If you are interested in participating, please complete the form below. Once we receive your information, a researcher will contact you to discuss the research with you in more detail. You can also send us an email at email@example.com or call us at 412-268-6723. We hope that you will be able to help us learn more about how we can engage students with technology!
Building Technical Knowledge and Engagement in Robotics: An Examination of two Out-of-School Programs.
Gomez, K., Bernstein, D., Zywica, J., & Hamner, E. (2012). Building Technical Knowledge and Engagement in Robotics: An Examination of two Out-of-School Programs. In B. Barker, G. Nugent, N. Grandgenett, & V. Adamchuk (Eds.), Robots in K-12 Education: A New Technology for Learning (pp. 222-244). doi:10.4018/978-1-4666-0182-6.ch011 Developing technological fluency through creative robotics
Bernstein, D.L., Developing technological fluency through creative robotics (Doctoral dissertation). 2010.Aligning Capabilities of Interactive Educational Tools to Learner Goals
Lauwers, T., Aligning Capabilities of Interactive Educational Tools to Learner Goals, (Doctoral dissertation). Technical Report CMU-RI-TR-10-09, Robotics Institute, Carnegie Mellon University, May, 2010.The debugging task: Evaluating a robotics design workshop.
Hamner, E., Lauwers, T., & Bernstein, D. The debugging task: Evaluating a robotics design workshop. Proceedings of the AAAI Symposium on Using Robots to Promote Learning: Design and Evaluation, Technical Report SS-10-03, AAAI Press, March, 2010.Robot Diaries Interim Project Report: Development of a Technology Program for Middle School Girls

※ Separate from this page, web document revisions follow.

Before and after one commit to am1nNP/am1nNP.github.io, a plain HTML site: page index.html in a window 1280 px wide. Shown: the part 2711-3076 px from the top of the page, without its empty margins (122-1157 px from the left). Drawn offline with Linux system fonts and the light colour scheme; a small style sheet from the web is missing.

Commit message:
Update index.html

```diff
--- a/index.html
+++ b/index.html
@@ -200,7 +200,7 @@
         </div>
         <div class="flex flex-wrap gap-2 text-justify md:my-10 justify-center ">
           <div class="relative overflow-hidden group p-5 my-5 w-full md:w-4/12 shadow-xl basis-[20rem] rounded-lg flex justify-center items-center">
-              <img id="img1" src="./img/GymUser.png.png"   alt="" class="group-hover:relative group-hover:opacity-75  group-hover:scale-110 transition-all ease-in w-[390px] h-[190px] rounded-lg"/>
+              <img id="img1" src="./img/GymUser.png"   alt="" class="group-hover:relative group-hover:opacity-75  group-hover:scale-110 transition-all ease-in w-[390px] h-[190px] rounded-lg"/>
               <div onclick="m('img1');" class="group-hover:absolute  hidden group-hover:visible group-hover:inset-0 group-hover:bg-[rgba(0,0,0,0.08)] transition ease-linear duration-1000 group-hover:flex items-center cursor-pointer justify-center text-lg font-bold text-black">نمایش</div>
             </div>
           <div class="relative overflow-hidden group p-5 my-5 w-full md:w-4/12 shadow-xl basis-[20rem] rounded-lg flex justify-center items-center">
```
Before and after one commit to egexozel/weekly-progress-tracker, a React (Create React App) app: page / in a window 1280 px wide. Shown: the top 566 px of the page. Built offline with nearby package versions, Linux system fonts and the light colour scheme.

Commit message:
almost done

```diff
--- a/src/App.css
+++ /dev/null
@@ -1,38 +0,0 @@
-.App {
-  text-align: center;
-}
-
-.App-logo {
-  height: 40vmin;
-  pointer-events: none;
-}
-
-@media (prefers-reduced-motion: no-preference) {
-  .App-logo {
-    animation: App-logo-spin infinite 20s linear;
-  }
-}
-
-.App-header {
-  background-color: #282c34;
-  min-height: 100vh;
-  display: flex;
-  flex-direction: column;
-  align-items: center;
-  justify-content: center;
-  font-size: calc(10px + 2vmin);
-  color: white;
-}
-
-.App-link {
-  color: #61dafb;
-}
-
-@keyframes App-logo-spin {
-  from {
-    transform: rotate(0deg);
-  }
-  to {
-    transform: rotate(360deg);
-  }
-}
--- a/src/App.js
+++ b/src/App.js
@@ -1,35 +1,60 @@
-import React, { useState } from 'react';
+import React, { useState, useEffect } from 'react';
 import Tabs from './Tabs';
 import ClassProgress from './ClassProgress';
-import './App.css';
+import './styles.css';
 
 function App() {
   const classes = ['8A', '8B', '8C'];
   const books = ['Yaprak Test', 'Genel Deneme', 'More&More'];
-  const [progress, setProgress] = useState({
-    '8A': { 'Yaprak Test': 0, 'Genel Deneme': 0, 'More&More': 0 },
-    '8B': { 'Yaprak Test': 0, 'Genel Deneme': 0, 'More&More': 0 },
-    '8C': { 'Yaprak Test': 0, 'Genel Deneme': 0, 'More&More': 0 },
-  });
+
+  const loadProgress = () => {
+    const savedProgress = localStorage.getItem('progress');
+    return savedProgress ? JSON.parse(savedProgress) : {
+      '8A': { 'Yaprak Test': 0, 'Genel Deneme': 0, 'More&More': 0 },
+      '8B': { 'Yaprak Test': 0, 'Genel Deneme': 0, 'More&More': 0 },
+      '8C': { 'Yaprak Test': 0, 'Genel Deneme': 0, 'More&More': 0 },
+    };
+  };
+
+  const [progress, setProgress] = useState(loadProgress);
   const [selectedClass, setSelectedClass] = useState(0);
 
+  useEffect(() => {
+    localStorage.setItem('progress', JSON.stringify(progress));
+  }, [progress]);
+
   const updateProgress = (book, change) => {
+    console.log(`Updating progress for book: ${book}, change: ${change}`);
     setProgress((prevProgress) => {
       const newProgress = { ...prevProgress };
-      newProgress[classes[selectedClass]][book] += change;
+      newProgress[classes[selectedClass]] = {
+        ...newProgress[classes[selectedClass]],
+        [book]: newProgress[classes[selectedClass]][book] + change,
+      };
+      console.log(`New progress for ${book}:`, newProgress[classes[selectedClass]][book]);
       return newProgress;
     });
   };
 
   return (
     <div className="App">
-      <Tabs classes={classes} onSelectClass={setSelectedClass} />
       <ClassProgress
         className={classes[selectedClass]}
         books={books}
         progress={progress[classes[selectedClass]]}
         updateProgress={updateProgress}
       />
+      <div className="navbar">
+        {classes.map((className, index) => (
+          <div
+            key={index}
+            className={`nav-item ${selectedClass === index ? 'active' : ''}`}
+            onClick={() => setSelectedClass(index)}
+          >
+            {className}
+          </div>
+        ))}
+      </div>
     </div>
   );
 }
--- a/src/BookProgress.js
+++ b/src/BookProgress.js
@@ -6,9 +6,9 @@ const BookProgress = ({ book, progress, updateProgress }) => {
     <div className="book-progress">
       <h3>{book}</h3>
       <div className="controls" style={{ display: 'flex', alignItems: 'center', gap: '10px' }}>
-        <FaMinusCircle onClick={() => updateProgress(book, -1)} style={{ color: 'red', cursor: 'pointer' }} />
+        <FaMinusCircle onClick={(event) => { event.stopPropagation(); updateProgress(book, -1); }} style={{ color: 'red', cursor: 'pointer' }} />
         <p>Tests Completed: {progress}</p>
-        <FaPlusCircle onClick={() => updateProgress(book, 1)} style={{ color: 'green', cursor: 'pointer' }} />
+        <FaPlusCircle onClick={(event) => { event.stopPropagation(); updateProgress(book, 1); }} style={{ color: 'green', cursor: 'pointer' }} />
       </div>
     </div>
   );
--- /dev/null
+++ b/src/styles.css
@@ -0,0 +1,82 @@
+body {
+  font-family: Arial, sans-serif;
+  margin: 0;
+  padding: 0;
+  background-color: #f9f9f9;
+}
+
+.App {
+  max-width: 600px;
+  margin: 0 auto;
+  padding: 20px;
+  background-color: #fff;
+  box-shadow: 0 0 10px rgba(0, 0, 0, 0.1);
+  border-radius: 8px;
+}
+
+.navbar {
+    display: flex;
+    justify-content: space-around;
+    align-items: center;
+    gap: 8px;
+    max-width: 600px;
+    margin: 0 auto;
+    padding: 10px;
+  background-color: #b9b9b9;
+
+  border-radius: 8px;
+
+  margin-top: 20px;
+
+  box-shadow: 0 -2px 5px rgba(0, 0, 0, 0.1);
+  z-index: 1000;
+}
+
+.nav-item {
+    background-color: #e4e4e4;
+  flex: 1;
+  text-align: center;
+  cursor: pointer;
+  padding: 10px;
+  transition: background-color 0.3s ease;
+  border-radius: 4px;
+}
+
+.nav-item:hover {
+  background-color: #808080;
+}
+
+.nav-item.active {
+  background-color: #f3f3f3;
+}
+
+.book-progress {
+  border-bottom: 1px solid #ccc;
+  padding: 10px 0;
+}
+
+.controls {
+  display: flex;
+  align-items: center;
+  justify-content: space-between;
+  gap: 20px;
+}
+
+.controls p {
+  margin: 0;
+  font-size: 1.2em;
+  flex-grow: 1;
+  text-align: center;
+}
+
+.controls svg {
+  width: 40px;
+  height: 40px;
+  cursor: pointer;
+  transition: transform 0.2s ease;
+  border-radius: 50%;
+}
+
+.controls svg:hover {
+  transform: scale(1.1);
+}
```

Hamner, E., Lauwers, T., Bernstein, D., Stubbs, K., Crowley, K., and Nourbakhsh, I. Technical Report CMU-RI-TR-08-25, Robotics Institute, Carnegie Mellon University, May, 2008.Robot Diaries: Broadening Participation in the Computer Science Pipeline through Social Technical Exploration
Hamner, E., Lauwers, T., Bernstein, D., Nourbakhsh, I., and DiSalvo, C. Robot Diaries: Broadening Participation in the Computer Science Pipeline through Social Technical Exploration. Proceedings of the AAAI Spring Symposium on Using AI to Motivate Greater Participation in Computer Science, Technical Report SS-08-08, AAAI Press, p.38-43, March, 2008.Robot Diaries: An Interdisciplinary Collaboration to Design and Evaluate Educational Robotics
Nourbakhsh, I., DiSalvo, C., Hamner, E., Lauwers, T., and Bernstein, D. Proceedings of AAAI Spring Symposium on Multidisciplinary Collaboration for Socially Assistive Robotics, Technical Report SS-07-07, AAAI Press, March, 2007.